"It doesn't need to be a strict schedule but it should be: 'Here's my desk and this is where I take my Zoom calls for the day, and here's this other chair where in my downtime I read my book,'" she added. "Make it so you have different physical spaces for the different roles you're in during the day."
4. Designate a daily worry time
"I'll give myself 20 minutes a day where I'm allowed to think about whatever I want and worry about whatever I want, during that time period," said Lakshmin.
"Then, if any worries or anxieties come up at other points of the day, I'm not allowed to dwell on them," she said. "I can write them down in a notebook or on my iPhone and then I save them for the next day's worry time."
"It puts limits on my ability to ruminate but it also is nice because sometimes I'll look at my list from the day before and I'm not even as worried about it anymore," she added. "It gives me perspective around feeling very intense in the moment and then seeing that it will pass."
5. Write or talk out your feelings
"If you notice yourself getting overwhelmed or having intense feelings, that's a time where journaling can be really helpful, to get out some of those feelings and put them on paper and see them outside of you, or talk to a trusted friend or a therapist who is not going to be judgmental, where you feel like you can reflect," Lakshmin recommended.
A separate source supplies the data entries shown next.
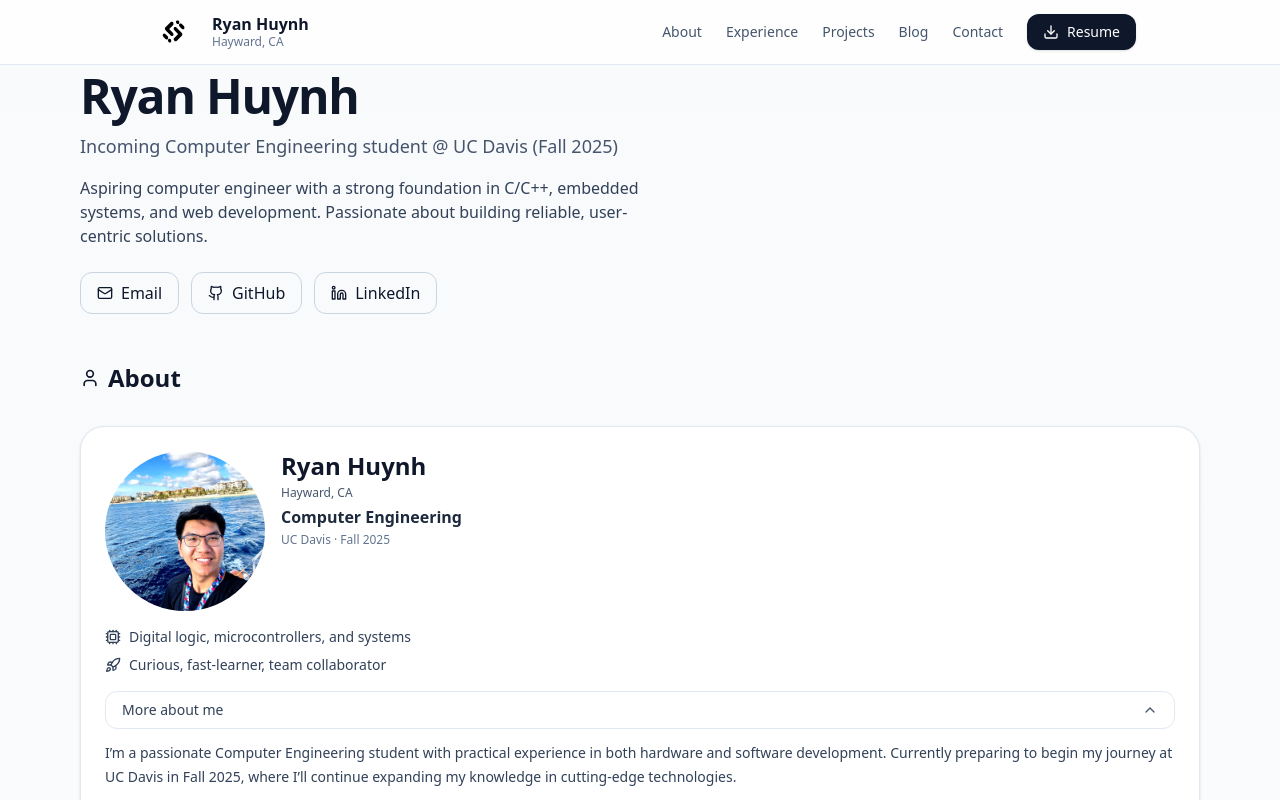
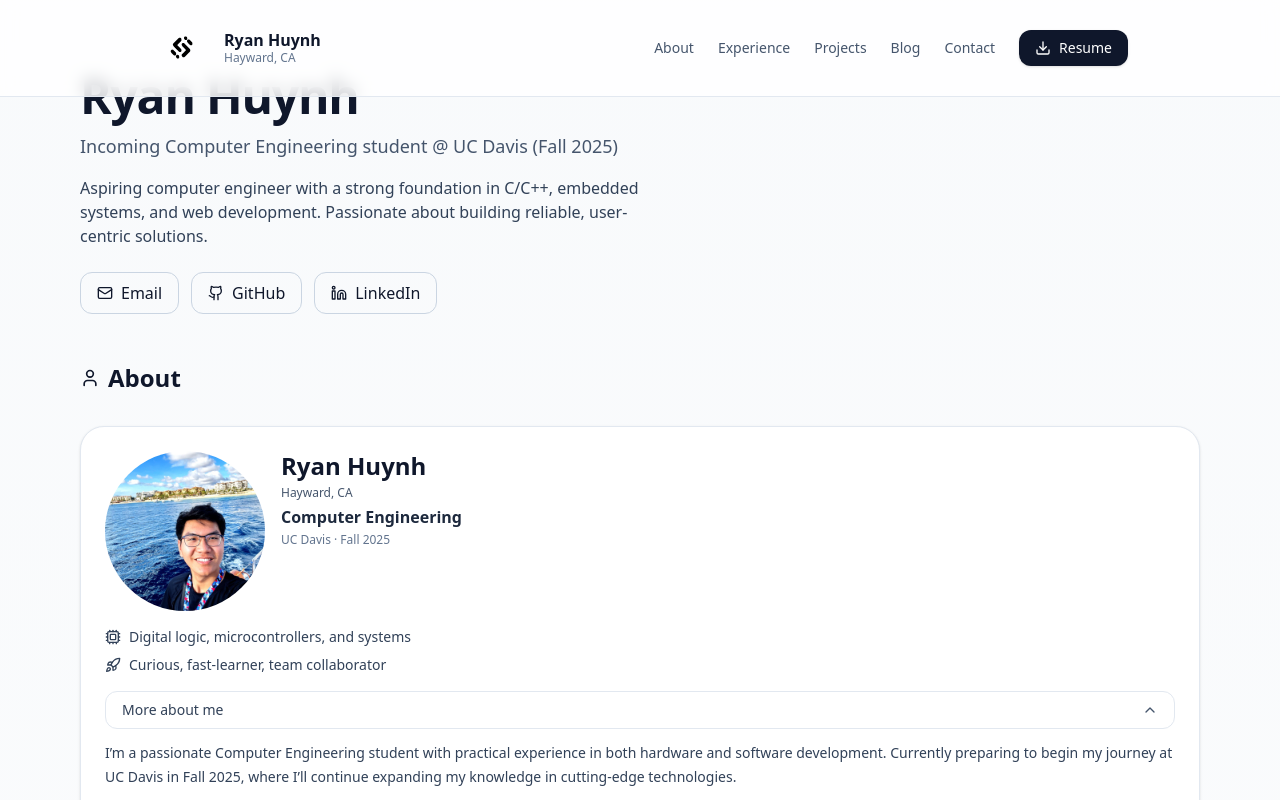
Before and after one commit to ryanhuynh02/ryan-portfolio, a Next.js app: page / in a window 1280 px wide. Shown: the top 800 px of the page. Built offline with nearby package versions, Linux system fonts and the light colour scheme.

Commit message:
fix header3

```diff
--- a/src/components/SiteHeader.tsx
+++ b/src/components/SiteHeader.tsx
@@ -5,9 +5,11 @@ import Link from "next/link";
 import { Menu, X, Download } from "lucide-react";
 import { useState } from "react";
 
+const SHELL = "max-w-5xl mx-auto px-4 sm:px-6"; // ← match this to your cards’ container
+
 export default function SiteHeader({
   resumeUrl = "/Ryan_Huynh_Resume.pdf",
-  logoSrc = "/profile-logo.svg", // ← your SVG logo here
+  logoSrc = "/profile-logo.svg",
   name = "Ryan Huynh",
   location = "Hayward, CA",
 }: {
@@ -28,12 +30,12 @@ export default function SiteHeader({
 
   return (
     <>
-      {/* Fixed header that follows on scroll */}
+      {/* Bigger, fixed header that aligns to the same shell as cards */}
       <header className="fixed top-0 inset-x-0 z-50 bg-white/80 backdrop-blur border-b border-slate-200">
-        <div className="max-w-5xl mx-auto px-4 h-16 flex items-center justify-between">
-          {/* Left: logo + name (link to home) */}
-          <Link href="/" className="flex items-center gap-3">
-            <div className="w-14 h-14 md:w-14 md:h-14 rounded-xl overflow-hidden shrink-0">
+        <div className={`${SHELL} h-24 flex items-center justify-between`}>
+          {/* Left: logo + name block — aligned with cards’ left edge */}
+          <Link href="/" className="flex items-center gap-4">
+            <div className="w-14 h-14 rounded-xl overflow-hidden shrink-0">
               <Image
                 src={logoSrc}
                 alt="Site logo"
@@ -44,12 +46,12 @@ export default function SiteHeader({
               />
             </div>
             <div className="leading-tight">
-              <div className="font-semibold">{name}</div>
+              <div className="font-semibold text-slate-900">{name}</div>
               <div className="text-xs text-slate-500">{location}</div>
             </div>
           </Link>
 
-          {/* Desktop nav */}
+          {/* Desktop nav — aligned with cards’ right edge */}
           <nav className="hidden md:flex items-center gap-6">
             {nav.map((n) => (
               <Link
@@ -84,16 +86,14 @@ export default function SiteHeader({
       {/* Mobile drawer */}
       {open && (
         <div className="fixed inset-0 z-[60]">
-          {/* backdrop */}
           <div
             className="absolute inset-0 bg-black/20 backdrop-blur-sm"
             onClick={() => setOpen(false)}
           />
-          {/* panel */}
           <div className="absolute left-0 top-0 h-full w-80 max-w-[85%] bg-white border-r border-slate-200 p-4">
             <div className="flex items-center justify-between">
               <div className="flex items-center gap-3">
-                <div className="w-12 h-12 rounded-xl overflow-hidden">
+                <div className="w-14 h-14 rounded-xl overflow-hidden">
                   <Image
                     src={logoSrc}
                     alt="Site logo"
```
6. Connect to your senses
"Do activities that connect you with your senses, whether that's exercise or it could be meditation or even cooking," said Lakshmin. "Anything that has you connect with your body is going to help you get out of your mind and reduce anxiety."
7. Reach out to friends one-to-one
"Now that it's month two of social distancing, there's definitely some Zoom fatigue that is going on because a lot of people are spending all day on Zoom for work," Lakshmin observed. "One way to handle that is instead of doing group calls, do individual calls with people so that you're getting more intimate interaction and connection."
"Or it could also be doing activities," she said. "I know people have been signing up for Zoom cooking classes, so you're doing an activity and not staring at a screen, but you have other people that you're doing it with."
"It's still important to not isolate ourselves and to make a point through virtual means to stay connected with our friends and family and loved ones," she said.
8. Let yourself be sad about things like a missed family vacation
"Obviously, if you're someone who has lost a family member or loved one, you're going to be grieving, but there's also what I call 'little g grief' that folks are going through," Lakshmin said.
"Maybe it was the family vacation that you had planned or maybe you were getting married this year and you had to cancel your wedding," she said. "One thing I'm seeing is folks kind of dismissing that grief because it's not as bad, let's say, as losing somebody to COVID-19, but those 'little g grief' events are still really important to process."
9. Know when to seek help
"Depression and anxiety can show up in many different forms, but some of the signs can include difficulty sleeping or sleeping too much, changes in appetite, a sense of hopelessness or meaninglessness, or even thoughts that you don't want to live anymore," said Lakshmin.
"If you experience any of these types of symptoms for two weeks or longer, you should talk with your health care provider and get an evaluation," she concluded.
If you are in crisis or know someone in crisis, call the National Suicide Prevention Lifeline at 1-800-273-TALK (8255) or contact the Crisis Text Line by texting HOME to 741741. You can reach Trans Lifeline at 877-565-8860 (U.S.) or 877-330-6366 (Canada) and The Trevor Project at 866-488-7386.